It’s not surprising that the police like Trump — he basically ran as the anti-Black Lives Matter candidate. And while in office, Trump has rolled back policing reforms adopted by the Obama administration.

Indeed, policing is increasingly part of America’s broader partisan war — rank-and-file Republicans have much more favorable views of the police than Democrats do. So, in some ways, the tension between the protesters and the police is so high because it reinforces America’s already deep partisan divide.

So the fact that Trump seems to disagree with the motives behind the protests may be reinforcing the officers’ preexisting concerns about them — people tend to follow the views of their party’s political leaders. The police, for example, seem to be treating the journalists covering the protests harshly — perhaps echoing Trump’s disdain for the Fourth Estate.

The protesters disagree with the police on the two major concepts — whether American society in general and the police in particular treat black people unfairly. And underlying those differing viewpoints are gaps in identity and partisanship: The police officers are more likely to be white, male and Trump-supporting than the protesters.

So the divides over Floyd’s death run along the larger political fault lines in U.S. society. Those fault lines seem at times intractable — and, right now, maybe even deadly.

FiveThirtyEight Politics Podcast: The data behind police violence


  1. Law enforcement officers who carry a firearm, have arrest power and have a badge.

  2. The survey, conducted by Pew in conjunction with the National Police Research Platform, was a national poll of officers in both police and sheriff’s departments with at least 100 officers. Pew interviewed 7,917 officers from 54 police and sheriff’s departments across the country between May 19 and Aug. 14, 2016 (6,795 interviews came from 43 municipal police departments, and 1,122 interviews came from 11 county sheriff’s departments).

  3. In a separate Pew Research survey conducted in 2016, just after the poll among police officers was completed, a nationally representative sample of 4,538 adults was asked a number of the same questions as the officers to allow for a direct comparison between the officers’ opinions and those of the general public.

  4. The letter was in response to events sponsored by Black Lives Matter to promote racial justice in public schools.

  5. Granted, this study is old, and the sample size of police officers was relatively small.

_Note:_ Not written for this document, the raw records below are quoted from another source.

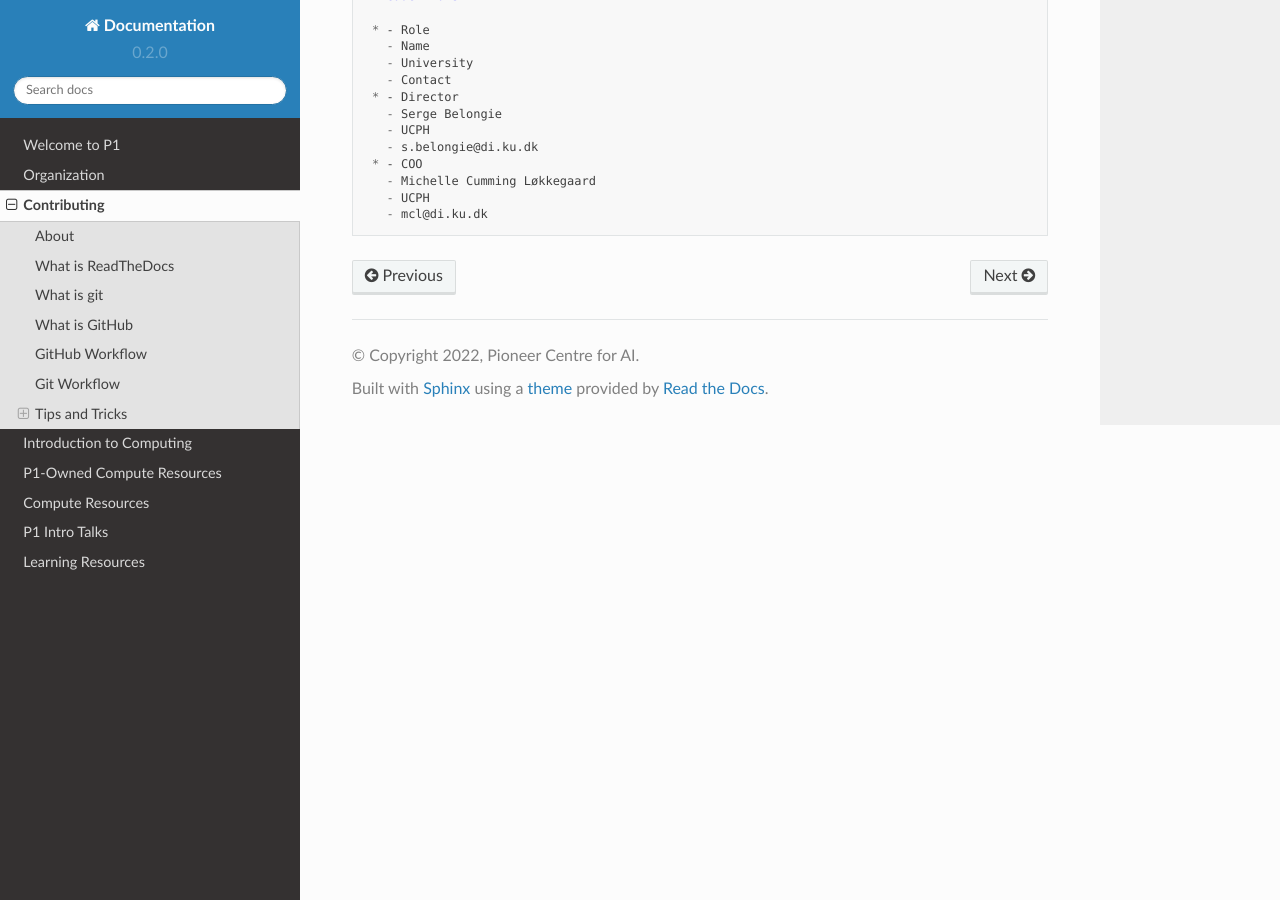
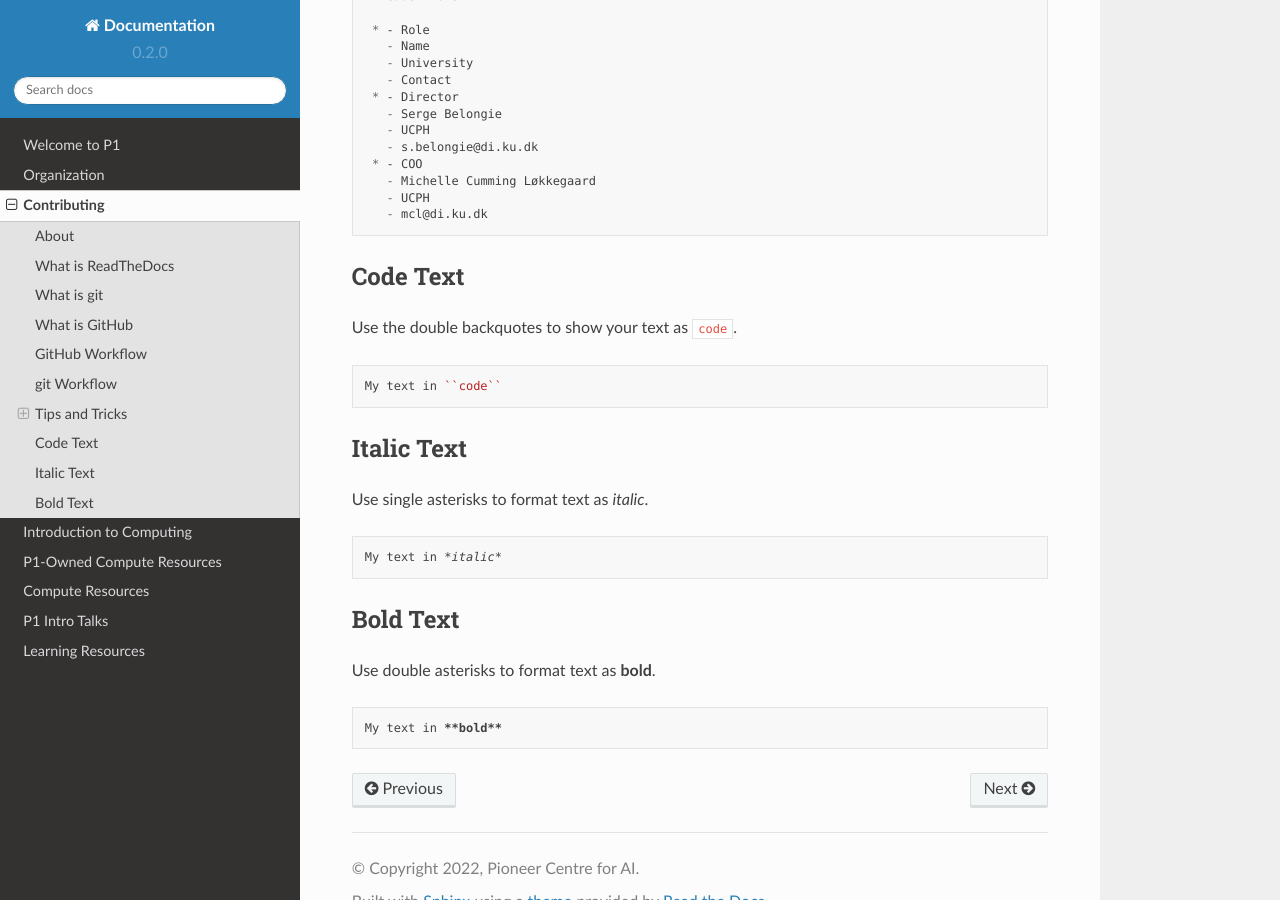
Before and after one commit to Pioneer-Centre-for-AI/p1-compute-documentation, a Sphinx documentation site: the page built from docs/source/contributing.rst, in a window 1280 px wide and 900 px high, scrolled down 7024 px. Built offline with Sphinx 7.4.7 and the Read the Docs theme 2.0.0, drawn with Linux system fonts in a browser that asks for light colours; some of the changed text lies outside the part shown.

Commit message:
Add some text formatting examples

```diff
--- a/docs/source/contributing.rst
+++ b/docs/source/contributing.rst
@@ -97,7 +97,7 @@ If your pull request did not build correctly, continue working on your changes u
   :width: 600
   :alt: Optionally add more descriptions and comments to the pull request.
 
-Git Workflow
+git Workflow
 ************
 Intro to contributing through git.
 
@@ -208,3 +208,32 @@ Source:
      - Michelle Cumming Løkkegaard
      - UCPH
      - mcl@di.ku.dk
+
+Code Text
+*********
+
+Use the double backquotes to show your text as ``code``.
+
+.. code-block:: RST
+
+  My text in ``code``
+
+
+Italic Text
+***********
+
+Use single asterisks to format text as *italic*.
+
+.. code-block:: RST
+
+  My text in *italic*
+
+
+Bold Text
+*********
+
+Use double asterisks to format text as **bold**.
+
+.. code-block:: RST
+
+  My text in **bold**
```
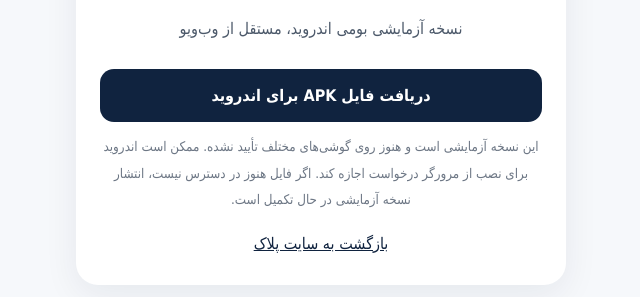
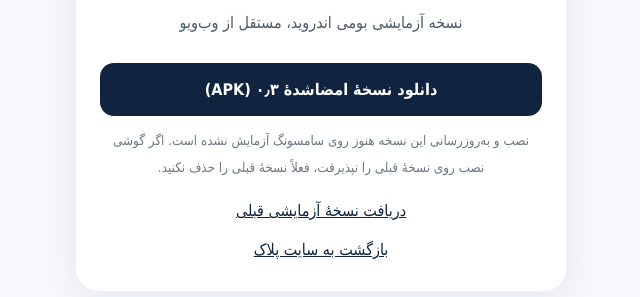
Before and after one commit to sajadgolzar/pelak-marketplace, a plain HTML site: page android.html in a window 1280 px wide. Shown: the part 317-614 px from the top of the page, without its empty margins (319-959 px from the left). Drawn offline with Linux system fonts and the light colour scheme.

Commit message:
release(web): link to the signed Android 0.3 preview

```diff
--- a/android.html
+++ b/android.html
@@ -12,7 +12,8 @@ small{display:block;line-height:2;color:#6d7785}.back{color:#10233f;display:inli
 </style></head>
 <body><main><div class="logo">PE<span>L</span>AK</div><h1>دریافت اپلیکیشن اندروید پلاک</h1>
 <p>نسخه آزمایشی بومی اندروید، مستقل از وب‌ویو</p>
-<a class="btn" href="./downloads/PELAK-Android-Latest.apk">دریافت فایل APK برای اندروید</a>
-<small>این نسخه آزمایشی است و هنوز روی گوشی‌های مختلف تأیید نشده. ممکن است اندروید برای نصب از مرورگر درخواست اجازه کند. اگر فایل هنوز در دسترس نیست، انتشار نسخه آزمایشی در حال تکمیل است.</small>
+<a class="btn" href="https://github.com/sajadgolzar/pelak-marketplace/releases/download/android-v0.3-preview/PELAK-Native-v0.3-preview.apk">دانلود نسخهٔ امضاشدهٔ ۰٫۳ (APK)</a>
+<small>نصب و به‌روزرسانی این نسخه هنوز روی سامسونگ آزمایش نشده است. اگر گوشی نصب روی نسخهٔ قبلی را نپذیرفت، فعلاً نسخهٔ قبلی را حذف نکنید.</small>
+<a class="back" href="./downloads/PELAK-Android-Latest.apk">دریافت نسخهٔ آزمایشی قبلی</a><br>
 <a class="back" href="/">بازگشت به سایت پلاک</a>
 </main></body></html>
```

  6. LeCount relied on interviews of 65,485 nonpolice and 546 officers in the U.S. conducted between 1972 and 2014 as part of the General Social Survey. In GSS surveys, Americans were asked what their occupation was. LeCount, as he describes in his paper, thought this data was useful because officers weren’t being asked questions in the context of working in law enforcement (as they were in the Pew study). The GSS questions were about general racial attitudes among people who said they were officers, so the fact that many of these interviews were conducted before the emergence of Black Lives doesn’t detract from their usefulness. In fact, that most of the interviews were conducted before the emergence of BLM suggests that officers’ racial views were not a backlash to the movement but that they existed before.

  7. The 2016 Pew survey broke down some responses by gender and race, which we refer to here. The views of Hispanic officers didn’t fit a pattern — they aligned with the views of white officers on some issues and with black officers on others. A clear majority of Hispanic officers (72 percent), like their white counterparts, viewed instances when police have killed black Americans as isolated incidents. But black (84 percent) and Hispanic (78 percent) officers were more likely than white officers (69 percent) to say that it was important for officers to “have detailed knowledge of the people, places and culture in the areas where they work.”

  8. Hispanic people can be of any race.

  9. It’s worth emphasizing that black officers were frustrated with the FOP endorsement of Trump, again showing that police views reflect dynamics in broader American society.

Perry Bacon Jr. was a senior writer for FiveThirtyEight.